Chairman Jeffrey Dexter reminded Gross that a public hearing was held some months ago, that Gross had been present at it, and that he had taken the floor at that time to express his opinion. Dexter also reminded Gross that the subsequent board vote had gone against increasing lot size. Zoning and Code Enforcement Officer Ed Lagarenne explained that determining minimum lot size is a complex process that takes into consideration many factors, including ground percolation requirements. Supervisor Joe Canfield remarked that township planning commissions are urged to take direction from state and county planning groups, both of which favor smaller minimum lot requirements. Planning Commission Vice Chairman Marty Kuntsman assured the board that the commission will make its decision public at the next monthly supervisors’ meeting on May 19.

Operations Supervisor Steve Adams defended the highway department against charges of apathy and neglect from a resident complaining about poor road conditions and numerous road closure signs. Adams accounted for the signs, saying that state law decrees that they be placed on any road that represents a danger to drivers and vehicles. He explained further that the severe buckling, sinking and potholes found on many area roads is due to residual moisture beneath road surfaces caused by frost leaving the ground. Until sunshine and warmer air temperatures dry the roadbeds, driving heavy highway department trucks over them will cause additional damage to road surfaces. He added that a long-term solution to the problem would be to trim roadside foliage, permitting more direct sunlight on road surfaces. At the same time, he acknowledged that tree elimination is extremely unpopular with residents.

Adams’ request to hire two additional summer highway department workers was approved by the board. Envisioned as college students (male or female) capable of operating weed whackers, mowers, power washers and spray paint machines, the temporary workers will be paid $10 per hour or less, per Pennsylvania state law.

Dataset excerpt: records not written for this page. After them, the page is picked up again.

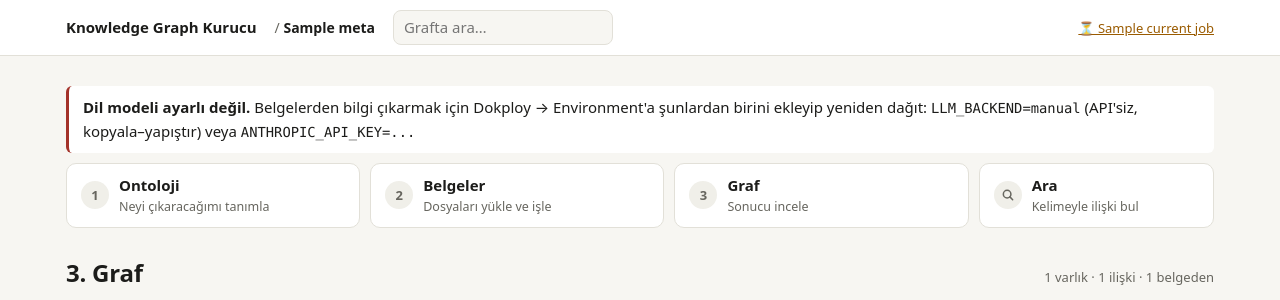
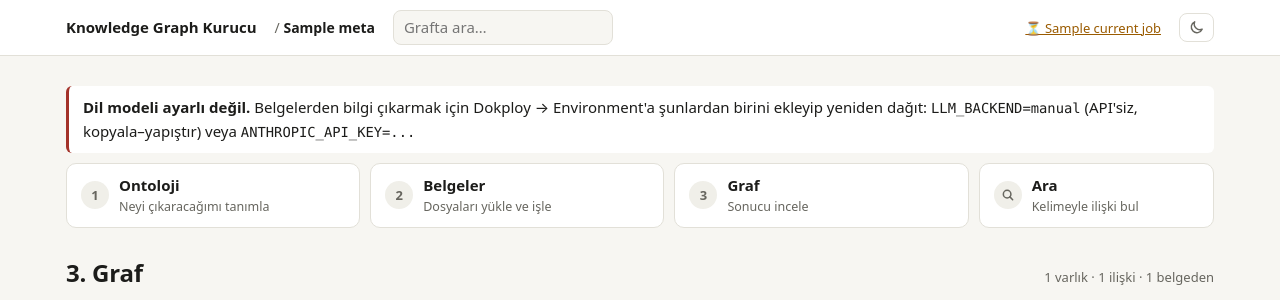
Before and after one commit to srht/makalekg, a Python web app: template kg/web/templates/graph.html in a window 1280 px wide. Shown: the top 300 px of the page. Run offline with Jinja, Linux system fonts and the light colour scheme; the template is opened without the code that fills it: most values are stand-ins (such as "Sample title", 1, 10 or a date in 2020).

Commit message:
Açık/koyu tema seçimi ekle
Başlıktaki düğme temayı değiştirir, seçim tarayıcıda hatırlanır; seçim yoksa sistem
ayarı izlenir. Graf renkleri sayfa yenilenmeden güncellenir.

Co-Authored-By: Claude Opus 5.5 <noreply@anthropic.com>
Claude-Session: https://claude.ai/code/session_01Noxr4WU6oge9VqMcFci56x

```diff
--- a/kg/web/static/style.css
+++ b/kg/web/static/style.css
@@ -3,12 +3,19 @@
   --line: #e2e0d8; --accent: #2f5d50; --accent-fg: #ffffff; --warn: #9a5b00; --bad: #a3322a; --good: #2f6b3a;
   --hyp: #5b4a9b; --radius: 10px; --mono: ui-monospace, SFMono-Regular, Menlo, Consolas, monospace;
 }
+/* Tema: varsayılan sistem ayarı; başlıktaki düğmeyle açık/koyu seçilir (html[data-theme]) */
+:root { color-scheme: light; }
 @media (prefers-color-scheme: dark) {
-  :root {
+  :root:not([data-theme="light"]) {
     --bg: #141413; --surface: #1d1d1b; --surface-2: #262623; --fg: #ebe9e2; --muted: #a3a199;
     --line: #34332f; --accent: #7fb8a6; --accent-fg: #10201b; --warn: #e0a64a; --bad: #e57a70; --good: #86c493;
-    --hyp: #b3a4ec;
+    --hyp: #b3a4ec; color-scheme: dark;
   }
+}
+:root[data-theme="dark"] {
+    --bg: #141413; --surface: #1d1d1b; --surface-2: #262623; --fg: #ebe9e2; --muted: #a3a199;
+    --line: #34332f; --accent: #7fb8a6; --accent-fg: #10201b; --warn: #e0a64a; --bad: #e57a70; --good: #86c493;
+    --hyp: #b3a4ec; color-scheme: dark;
 }
 * { box-sizing: border-box; }
 [hidden] { display: none !important; }
@@ -161,3 +168,12 @@ mark { background: color-mix(in srgb, var(--warn) 28%, transparent); color: inhe
 .ent-chips { display: flex; flex-wrap: wrap; gap: 6px; }
 .ent-chips a { text-decoration: none; }
 .examples a { margin-right: 6px; }
+.theme-btn { background: transparent; color: var(--muted); border: 1px solid var(--line); border-radius: 8px; padding: 5px 8px;
+  line-height: 0; cursor: pointer; }
+.theme-btn:hover { color: var(--fg); background: var(--surface-2); }
+.theme-btn svg { width: 17px; height: 17px; }
+.theme-btn .sun { display: none; }
+:root[data-theme="dark"] .theme-btn .sun { display: inline; } :root[data-theme="dark"] .theme-btn .moon { display: none; }
+@media (prefers-color-scheme: dark) {
+  :root:not([data-theme="light"]) .theme-btn .sun { display: inline; } :root:not([data-theme="light"]) .theme-btn .moon { display: none; }
+}
--- a/kg/web/templates/base.html
+++ b/kg/web/templates/base.html
@@ -4,6 +4,12 @@
 <meta charset="utf-8">
 <meta name="viewport" content="width=device-width, initial-scale=1">
 <title>{% block title %}Knowledge Graph Kurucu{% endblock %}</title>
+<script>
+  // Seçilen tema sayfa çizilmeden uygulanır (yanıp sönmesin diye <head> içinde)
+  try { const t = localStorage.getItem('kg-theme'); if (t === 'light' || t === 'dark') document.documentElement.dataset.theme = t; } catch (e) {}
+  window.kgDark = () => { const t = document.documentElement.dataset.theme;
+    return t ? t === 'dark' : matchMedia('(prefers-color-scheme: dark)').matches; };
+</script>
 <link rel="stylesheet" href="/static/style.css">
 </head>
 <body>
@@ -15,6 +21,10 @@
   <div class="jobpill">
     {% if current_job %}<a href="/jobs/{{ current_job.id }}">⏳ {{ current_job.title }}{% if current_job.status == "waiting" %} — sıra sende{% endif %}</a>{% endif %}
   </div>
+  <button type="button" class="theme-btn" id="themeBtn" title="Açık / koyu tema" aria-label="Açık veya koyu temaya geç">
+    <svg class="moon" viewBox="0 0 24 24" fill="none" stroke="currentColor" stroke-width="2" stroke-linecap="round" stroke-linejoin="round" aria-hidden="true"><path d="M20 14.5A8 8 0 0 1 9.5 4a8 8 0 1 0 10.5 10.5z"/></svg>
+    <svg class="sun" viewBox="0 0 24 24" fill="none" stroke="currentColor" stroke-width="2" stroke-linecap="round" aria-hidden="true"><circle cx="12" cy="12" r="4"/><path d="M12 2v2M12 20v2M4.9 4.9l1.4 1.4M17.7 17.7l1.4 1.4M2 12h2M20 12h2M4.9 19.1l1.4-1.4M17.7 6.3l1.4-1.4"/></svg>
+  </button>
 </div></header>
 <main>
 {% if manual_pending and path != "/manual" %}
@@ -37,6 +47,19 @@
 {% endif %}
 {% block content %}{% endblock %}
 </main>
+<script>
+(() => {
+  const root = document.documentElement, mq = matchMedia('(prefers-color-scheme: dark)');
+  const changed = () => window.dispatchEvent(new Event('kg-themechange'));
+  document.getElementById('themeBtn').onclick = () => {
+    const next = kgDark() ? 'light' : 'dark';
+    root.dataset.theme = next;
+    try { localStorage.setItem('kg-theme', next); } catch (e) {}
+    changed();
+  };
+  mq.addEventListener('change', () => { if (!root.dataset.theme) changed(); });
+})();
+</script>
 {% block scripts %}{% endblock %}
 </body>
 </html>
--- a/kg/web/templates/graph.html
+++ b/kg/web/templates/graph.html
@@ -72,22 +72,30 @@
 (async () => {
   const slug = {{ p.slug | tojson }}, csrf = {{ csrf | tojson }};
   const data = await (await fetch(`/api/p/${slug}/graph`, {credentials: 'same-origin'})).json();
-  const dark = matchMedia('(prefers-color-scheme: dark)').matches;
+  let dark = kgDark();
   const palette = ['#2f6fb3', '#c0582b', '#2f8a5b', '#8a4fb0', '#b08a1f', '#c23d6b', '#1f8a8a', '#6b7a2f', '#5b5bd6', '#8a5a3c'];
   const typeColor = {}; data.types.forEach((t, i) => typeColor[t] = palette[i % palette.length]);
   data.nodes.forEach(n => { if (!(n.type in typeColor)) typeColor[n.type] = palette[Object.keys(typeColor).length % palette.length]; });
-  const fg = dark ? '#ebe9e2' : '#1c1c1a', edgeCol = dark ? '#7d7b74' : '#9a988f';
+  let fg, edgeCol, originColor;
+  const setColors = () => { fg = dark ? '#ebe9e2' : '#1c1c1a'; edgeCol = dark ? '#7d7b74' : '#9a988f';
+    originColor = {wikidata: dark ? '#8f86c9' : '#7a6fc0', metadata: dark ? '#6f9fb0' : '#5a8a9a', document: edgeCol}; };
+  setColors();
   const degree = {}; data.edges.forEach(e => { degree[e.from] = (degree[e.from] || 0) + 1; degree[e.to] = (degree[e.to] || 0) + 1; });
   const byId = Object.fromEntries(data.nodes.map(n => [n.id, n]));
-  const nodes = new vis.DataSet(data.nodes.map(n => ({id: n.id, label: n.label, group: n.type, title: `${n.label} (${n.type})`,
-    value: 1 + (degree[n.id] || 0), color: {background: typeColor[n.type], border: typeColor[n.type], highlight: {background: typeColor[n.type], border: fg}},
-    font: {color: fg, size: 13}})));
-  const originColor = {wikidata: dark ? '#8f86c9' : '#7a6fc0', metadata: dark ? '#6f9fb0' : '#5a8a9a', document: edgeCol};
+  const nodeColors = n => ({id: n.id, color: {background: typeColor[n.type], border: typeColor[n.type], highlight: {background: typeColor[n.type], border: fg}},
+    font: {color: fg, size: 13}});
+  const nodes = new vis.DataSet(data.nodes.map(n => ({...nodeColors(n), label: n.label, group: n.type, title: `${n.label} (${n.type})`,
+    value: 1 + (degree[n.id] || 0)})));
   const edgeItem = e => ({id: e.id, from: e.from, to: e.to, label: e.label, arrows: 'to',
     dashes: e.origin === 'wikidata' ? true : (e.origin === 'metadata' ? [2, 4] : false),
     color: {color: originColor[e.origin] || edgeCol, highlight: fg},
     font: {size: 10, color: dark ? '#a3a199' : '#67665f', strokeWidth: 3, strokeColor: dark ? '#1d1d1b' : '#ffffff', align: 'middle'}});
   const edges = new vis.DataSet(data.edges.map(edgeItem));
+  window.addEventListener('kg-themechange', () => {  // tema değişince renkleri yeniden uygula
+    dark = kgDark(); setColors();
+    nodes.update(data.nodes.map(nodeColors));
+    edges.update(data.edges.map(edgeItem));
+  });
   const net = new vis.Network(document.getElementById('net'), {nodes, edges}, {
     nodes: {shape: 'dot', scaling: {min: 8, max: 30}},
     edges: {smooth: {type: 'continuous'}, width: 1.2},
```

Gardeners are being sought to plant individual plots in the Damascus Community Garden at 554 Galilee Rd., scheduled to open on May 15. An outreach program of Damascus Methodist churches, the community garden is intended to make organic gardening space available to township residents who currently have no access to arable land. Plots of varying sizes are available at no charge on a first-come, first-serve basis. If interested, call Doris Swendsen at 570/224-4178.